• [Work task]: Please restate every line below exactly, without any pictures.

[Source data]
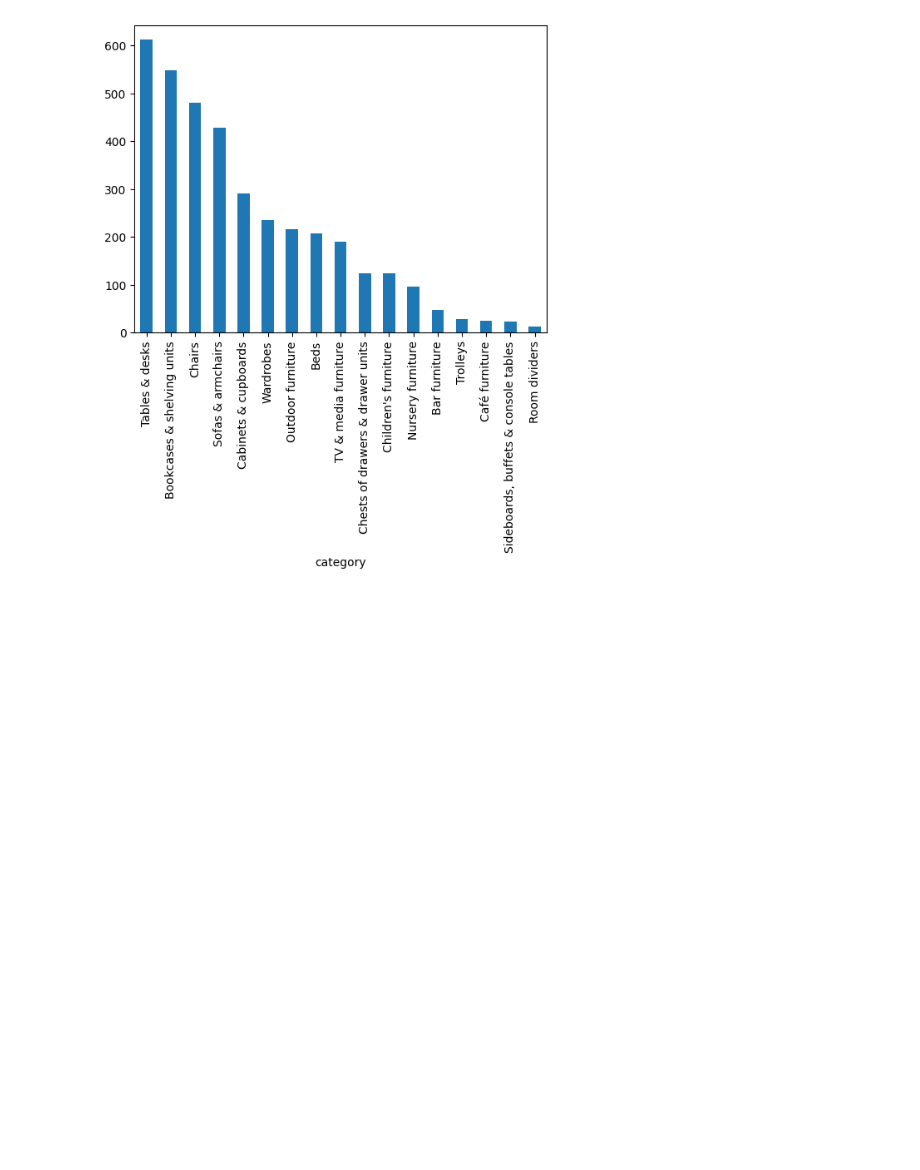
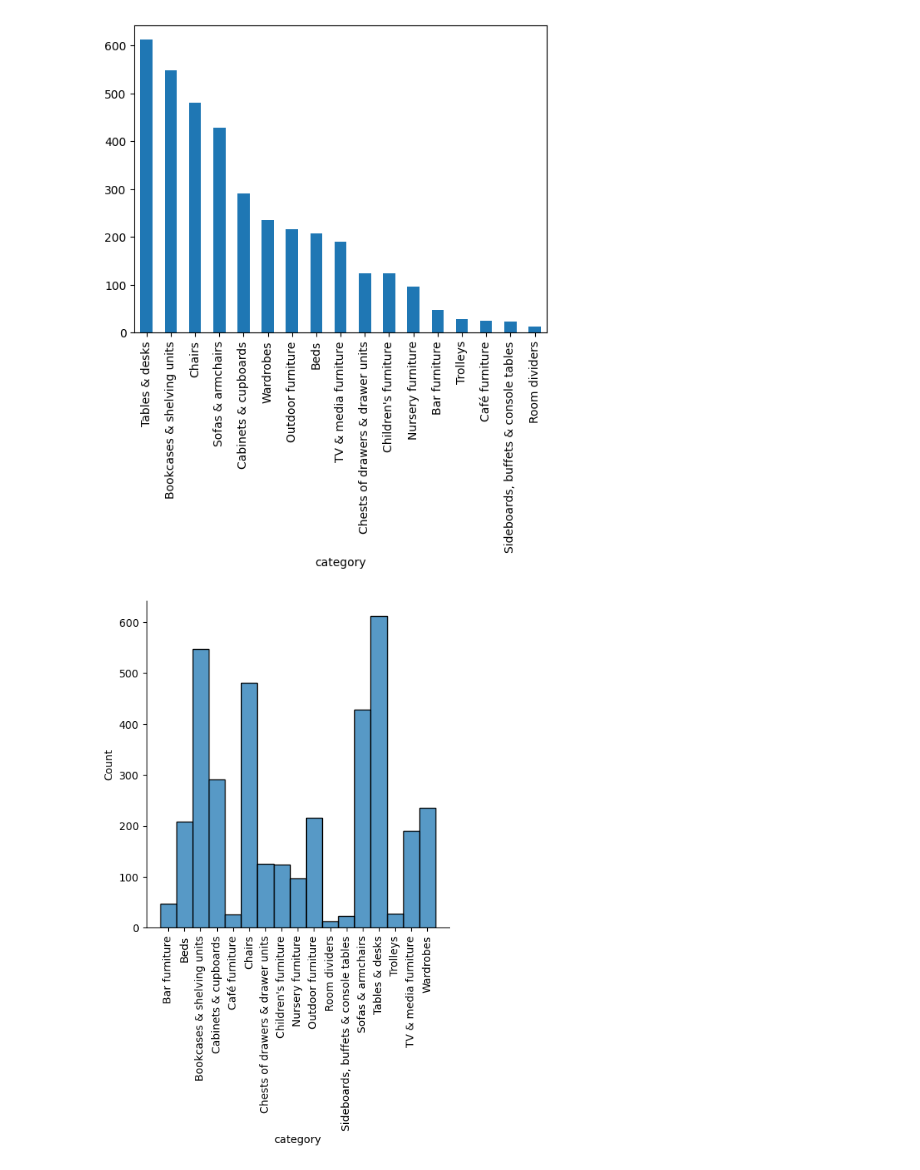
Before and after one commit to ToriVL/Progect, a Jupyter notebook: Graphics.ipynb, the cells around one changed output. Saved outputs shown, nothing was run; the diff lists cells and outputs as text; code cells hidden in the pictures; blank space fills up the shorter version.

```diff
--- a/Graphics.ipynb
+++ b/Graphics.ipynb
@@ -72,3 +78,9 @@ file['category'].value_counts().sort_values(ascending=False).plot(kind='bar', ro
 plt.show()
 # %% [output]
 [figure]
+# %%
+sns.displot(file['category'])
+plt.xticks(rotation=90)
+plt.show()
+# %% [output]
+[figure, added]
```
Also changed, not shown: parts of 4 cells of this notebook.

• [Response]:
Before and after one commit to ToriVL/Progect, a Jupyter notebook: Graphics.ipynb, the cells around one changed output. Saved outputs shown, nothing was run; the diff lists cells and outputs as text; code cells hidden in the pictures; blank space fills up the shorter version.

```diff
--- a/Graphics.ipynb
+++ b/Graphics.ipynb
@@ -72,3 +78,9 @@ file['category'].value_counts().sort_values(ascending=False).plot(kind='bar', ro
 plt.show()
 # %% [output]
 [figure]
+# %%
+sns.displot(file['category'])
+plt.xticks(rotation=90)
+plt.show()
+# %% [output]
+[figure, added]
```
Also changed, not shown: parts of 4 cells of this notebook.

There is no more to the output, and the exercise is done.